Pay to Stay
The in-custody fee that tends to have the most visceral reaction is the practice of ‘paying to stay’ or charging a ‘per diem’ fee. These fees, typically utilized by county jails, but also in place in prisons, actually charge inmates a daily ‘room and board’ fee for being incarcerated, as if the person checked into a hotel. Nationwide, it is unclear whether or not these fees begin accruing while a person is in custody prior to sentencing, if the per diems are only imposed once sentencing has taken place, or if, like in California, the fees can be charged retroactively for pre-sentencing custodial time after a person has been sentenced.

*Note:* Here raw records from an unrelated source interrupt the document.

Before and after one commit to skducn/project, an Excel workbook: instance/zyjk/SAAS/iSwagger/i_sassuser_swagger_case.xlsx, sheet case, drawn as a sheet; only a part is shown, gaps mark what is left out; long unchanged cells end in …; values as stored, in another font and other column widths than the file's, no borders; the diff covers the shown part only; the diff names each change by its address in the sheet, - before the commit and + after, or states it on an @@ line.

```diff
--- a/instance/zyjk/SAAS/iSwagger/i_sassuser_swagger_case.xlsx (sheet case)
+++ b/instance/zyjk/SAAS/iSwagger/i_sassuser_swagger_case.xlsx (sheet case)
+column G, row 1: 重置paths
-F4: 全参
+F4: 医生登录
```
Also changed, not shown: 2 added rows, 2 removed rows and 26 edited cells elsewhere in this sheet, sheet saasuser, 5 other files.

The most recent comprehensive study of these practices comes from an eleven-year-old report from the National Institute of Justice that surveyed 224 jails nationwide, and reported that 90 percent (pdf. page 17) of the responding parties do in fact charge per diems. Last year, the Brennan Center tweeted that forty-three states utilize pay-to-stay practices and forty-eight states charge per diems or medical fees, while there was no reported data on the remaining two states. Daily “rates” as well as requirements and standards (such as ability to pay, daily maximums, or lack thereof) for imposing these fees can vary from state to state, with some states charging as much as $80 a day (map, see New York).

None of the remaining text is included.